──────── INFORMATION SUPPLIED
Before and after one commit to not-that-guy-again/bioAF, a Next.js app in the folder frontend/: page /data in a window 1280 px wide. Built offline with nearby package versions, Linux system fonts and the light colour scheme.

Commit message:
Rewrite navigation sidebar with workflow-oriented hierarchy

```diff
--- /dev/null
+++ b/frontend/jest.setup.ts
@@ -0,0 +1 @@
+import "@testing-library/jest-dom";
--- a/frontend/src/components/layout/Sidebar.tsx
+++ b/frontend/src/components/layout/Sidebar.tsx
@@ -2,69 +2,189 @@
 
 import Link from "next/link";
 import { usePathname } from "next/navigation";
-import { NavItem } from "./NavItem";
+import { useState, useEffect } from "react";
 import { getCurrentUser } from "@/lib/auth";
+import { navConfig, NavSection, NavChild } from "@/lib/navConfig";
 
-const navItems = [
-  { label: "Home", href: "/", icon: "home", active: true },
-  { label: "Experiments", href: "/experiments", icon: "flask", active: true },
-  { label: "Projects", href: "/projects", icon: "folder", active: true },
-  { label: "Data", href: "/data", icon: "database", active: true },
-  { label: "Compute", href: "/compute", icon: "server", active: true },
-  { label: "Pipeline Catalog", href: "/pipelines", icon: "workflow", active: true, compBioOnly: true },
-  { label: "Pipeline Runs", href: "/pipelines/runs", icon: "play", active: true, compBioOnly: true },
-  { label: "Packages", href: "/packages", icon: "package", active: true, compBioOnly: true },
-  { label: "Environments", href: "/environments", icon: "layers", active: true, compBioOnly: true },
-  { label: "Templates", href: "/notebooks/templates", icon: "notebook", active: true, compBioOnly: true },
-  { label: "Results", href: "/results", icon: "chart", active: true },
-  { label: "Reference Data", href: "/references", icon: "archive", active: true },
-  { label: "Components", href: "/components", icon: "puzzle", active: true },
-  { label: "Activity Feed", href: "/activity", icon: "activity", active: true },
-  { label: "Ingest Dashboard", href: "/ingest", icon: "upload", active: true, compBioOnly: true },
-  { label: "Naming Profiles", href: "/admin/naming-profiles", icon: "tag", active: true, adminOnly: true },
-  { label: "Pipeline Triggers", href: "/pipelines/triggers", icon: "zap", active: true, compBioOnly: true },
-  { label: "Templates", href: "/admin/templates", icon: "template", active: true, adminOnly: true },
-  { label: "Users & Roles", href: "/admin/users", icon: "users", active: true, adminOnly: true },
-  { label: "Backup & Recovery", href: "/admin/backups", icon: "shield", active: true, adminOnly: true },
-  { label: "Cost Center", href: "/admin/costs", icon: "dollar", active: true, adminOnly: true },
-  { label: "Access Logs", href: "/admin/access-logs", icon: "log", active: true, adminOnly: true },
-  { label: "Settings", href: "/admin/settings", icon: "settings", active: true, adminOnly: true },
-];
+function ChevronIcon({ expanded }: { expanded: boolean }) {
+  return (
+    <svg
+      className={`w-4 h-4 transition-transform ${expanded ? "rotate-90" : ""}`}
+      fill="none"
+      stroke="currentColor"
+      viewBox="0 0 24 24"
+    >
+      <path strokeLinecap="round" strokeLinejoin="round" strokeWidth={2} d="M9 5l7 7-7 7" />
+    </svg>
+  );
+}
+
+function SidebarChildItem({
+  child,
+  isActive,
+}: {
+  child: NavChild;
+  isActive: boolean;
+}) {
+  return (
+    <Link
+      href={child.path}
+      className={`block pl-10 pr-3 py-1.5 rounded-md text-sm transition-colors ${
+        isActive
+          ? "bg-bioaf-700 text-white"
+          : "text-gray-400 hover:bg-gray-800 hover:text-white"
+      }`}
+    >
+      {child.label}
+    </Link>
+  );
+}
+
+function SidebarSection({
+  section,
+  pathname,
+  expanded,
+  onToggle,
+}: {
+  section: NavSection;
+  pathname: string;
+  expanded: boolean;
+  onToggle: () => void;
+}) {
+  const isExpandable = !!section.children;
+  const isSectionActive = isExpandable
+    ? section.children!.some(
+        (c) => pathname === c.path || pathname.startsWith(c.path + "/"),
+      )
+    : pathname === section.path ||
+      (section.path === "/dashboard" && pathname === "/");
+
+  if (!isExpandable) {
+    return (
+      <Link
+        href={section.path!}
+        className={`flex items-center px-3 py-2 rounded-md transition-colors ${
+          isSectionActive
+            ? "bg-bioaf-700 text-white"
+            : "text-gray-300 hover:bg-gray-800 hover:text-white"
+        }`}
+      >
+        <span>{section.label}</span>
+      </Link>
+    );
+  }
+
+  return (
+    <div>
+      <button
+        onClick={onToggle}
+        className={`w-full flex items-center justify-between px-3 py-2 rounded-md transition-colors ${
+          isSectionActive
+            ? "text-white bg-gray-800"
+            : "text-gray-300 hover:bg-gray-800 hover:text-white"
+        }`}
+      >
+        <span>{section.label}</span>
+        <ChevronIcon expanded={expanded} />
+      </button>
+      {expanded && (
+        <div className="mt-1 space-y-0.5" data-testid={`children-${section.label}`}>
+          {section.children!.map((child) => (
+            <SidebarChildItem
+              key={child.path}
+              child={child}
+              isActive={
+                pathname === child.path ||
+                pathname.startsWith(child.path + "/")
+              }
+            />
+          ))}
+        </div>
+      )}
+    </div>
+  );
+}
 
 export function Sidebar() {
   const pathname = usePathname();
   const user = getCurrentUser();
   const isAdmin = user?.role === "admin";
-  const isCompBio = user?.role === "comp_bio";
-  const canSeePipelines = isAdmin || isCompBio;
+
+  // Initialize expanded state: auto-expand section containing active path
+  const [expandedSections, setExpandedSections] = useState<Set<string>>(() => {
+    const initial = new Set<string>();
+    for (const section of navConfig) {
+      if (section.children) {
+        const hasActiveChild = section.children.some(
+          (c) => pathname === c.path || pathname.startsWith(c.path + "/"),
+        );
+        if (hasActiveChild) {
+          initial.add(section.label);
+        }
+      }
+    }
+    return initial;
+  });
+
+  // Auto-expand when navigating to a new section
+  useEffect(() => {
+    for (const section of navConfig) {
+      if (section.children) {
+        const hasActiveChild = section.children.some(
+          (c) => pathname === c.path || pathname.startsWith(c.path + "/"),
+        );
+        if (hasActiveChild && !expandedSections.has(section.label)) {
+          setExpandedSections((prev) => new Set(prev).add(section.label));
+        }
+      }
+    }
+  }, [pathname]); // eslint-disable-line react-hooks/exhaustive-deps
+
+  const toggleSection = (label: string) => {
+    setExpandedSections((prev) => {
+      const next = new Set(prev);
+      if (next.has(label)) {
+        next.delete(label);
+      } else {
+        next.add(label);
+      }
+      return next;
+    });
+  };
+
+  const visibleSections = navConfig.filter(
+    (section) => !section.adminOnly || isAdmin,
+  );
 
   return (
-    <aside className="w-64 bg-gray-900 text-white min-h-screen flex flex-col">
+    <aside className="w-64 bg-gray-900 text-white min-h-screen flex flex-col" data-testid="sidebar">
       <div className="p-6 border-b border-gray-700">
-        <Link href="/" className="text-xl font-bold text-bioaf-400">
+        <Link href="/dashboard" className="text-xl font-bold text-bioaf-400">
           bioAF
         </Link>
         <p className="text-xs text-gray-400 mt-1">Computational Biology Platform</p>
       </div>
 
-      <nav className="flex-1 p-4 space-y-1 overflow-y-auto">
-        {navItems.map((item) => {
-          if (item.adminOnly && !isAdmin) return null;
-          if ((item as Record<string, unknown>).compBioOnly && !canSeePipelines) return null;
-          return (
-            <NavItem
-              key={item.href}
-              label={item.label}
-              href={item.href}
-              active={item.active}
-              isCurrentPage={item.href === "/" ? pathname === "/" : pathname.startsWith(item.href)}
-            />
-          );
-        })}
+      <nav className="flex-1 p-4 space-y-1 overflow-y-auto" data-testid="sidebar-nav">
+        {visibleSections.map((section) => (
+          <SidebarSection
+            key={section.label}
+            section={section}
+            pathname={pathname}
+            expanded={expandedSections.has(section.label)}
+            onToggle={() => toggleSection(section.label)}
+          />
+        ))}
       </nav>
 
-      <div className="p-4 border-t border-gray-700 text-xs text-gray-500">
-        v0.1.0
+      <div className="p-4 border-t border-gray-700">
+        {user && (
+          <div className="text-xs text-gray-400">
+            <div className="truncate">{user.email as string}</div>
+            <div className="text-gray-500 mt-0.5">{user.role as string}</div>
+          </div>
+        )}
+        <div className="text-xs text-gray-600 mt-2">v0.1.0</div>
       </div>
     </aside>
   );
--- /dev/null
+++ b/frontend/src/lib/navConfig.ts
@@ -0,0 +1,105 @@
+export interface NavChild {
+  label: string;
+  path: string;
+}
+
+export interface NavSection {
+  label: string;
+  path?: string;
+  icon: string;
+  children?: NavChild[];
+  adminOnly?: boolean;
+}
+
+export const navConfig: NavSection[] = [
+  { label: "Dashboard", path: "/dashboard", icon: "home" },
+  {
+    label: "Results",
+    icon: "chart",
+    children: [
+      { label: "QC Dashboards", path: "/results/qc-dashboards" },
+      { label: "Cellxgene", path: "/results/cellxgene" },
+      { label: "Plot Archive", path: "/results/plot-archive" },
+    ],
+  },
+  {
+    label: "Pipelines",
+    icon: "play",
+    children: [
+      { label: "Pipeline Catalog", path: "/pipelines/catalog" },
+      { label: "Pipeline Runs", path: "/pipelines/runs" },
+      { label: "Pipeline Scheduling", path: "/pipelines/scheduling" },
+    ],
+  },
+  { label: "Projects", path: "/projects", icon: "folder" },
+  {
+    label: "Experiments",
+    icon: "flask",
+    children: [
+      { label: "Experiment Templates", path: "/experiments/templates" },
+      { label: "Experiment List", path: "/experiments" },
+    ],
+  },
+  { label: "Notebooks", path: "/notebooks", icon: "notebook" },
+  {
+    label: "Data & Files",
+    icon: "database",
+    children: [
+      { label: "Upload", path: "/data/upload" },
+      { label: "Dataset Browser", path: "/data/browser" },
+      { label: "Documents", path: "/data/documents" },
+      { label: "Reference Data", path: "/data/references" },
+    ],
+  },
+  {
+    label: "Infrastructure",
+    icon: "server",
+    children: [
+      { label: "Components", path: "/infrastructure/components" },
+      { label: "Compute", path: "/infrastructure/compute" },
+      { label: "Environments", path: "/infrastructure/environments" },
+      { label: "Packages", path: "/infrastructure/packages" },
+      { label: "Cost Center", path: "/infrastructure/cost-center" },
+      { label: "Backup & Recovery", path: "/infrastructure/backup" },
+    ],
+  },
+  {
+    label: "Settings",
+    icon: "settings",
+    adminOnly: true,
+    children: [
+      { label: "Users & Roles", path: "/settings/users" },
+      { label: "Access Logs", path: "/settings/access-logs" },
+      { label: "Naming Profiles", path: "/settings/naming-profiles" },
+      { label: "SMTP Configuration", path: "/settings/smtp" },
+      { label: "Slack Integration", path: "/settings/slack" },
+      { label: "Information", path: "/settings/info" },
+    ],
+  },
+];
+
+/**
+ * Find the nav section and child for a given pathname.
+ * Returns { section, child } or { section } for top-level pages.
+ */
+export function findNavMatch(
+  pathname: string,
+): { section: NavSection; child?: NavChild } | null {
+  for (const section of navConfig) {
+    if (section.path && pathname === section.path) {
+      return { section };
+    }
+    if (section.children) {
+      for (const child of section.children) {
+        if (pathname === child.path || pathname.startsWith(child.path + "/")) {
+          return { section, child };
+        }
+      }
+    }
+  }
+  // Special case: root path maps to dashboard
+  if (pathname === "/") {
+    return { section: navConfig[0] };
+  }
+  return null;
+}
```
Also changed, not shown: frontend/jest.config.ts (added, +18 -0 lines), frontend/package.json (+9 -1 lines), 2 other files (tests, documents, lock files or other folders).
────────────────
_ACTIVITY:_
Report how many lines in the records hold the word "navConfig", giving the number and nothing else.

_SOLVED PROBLEM:_
8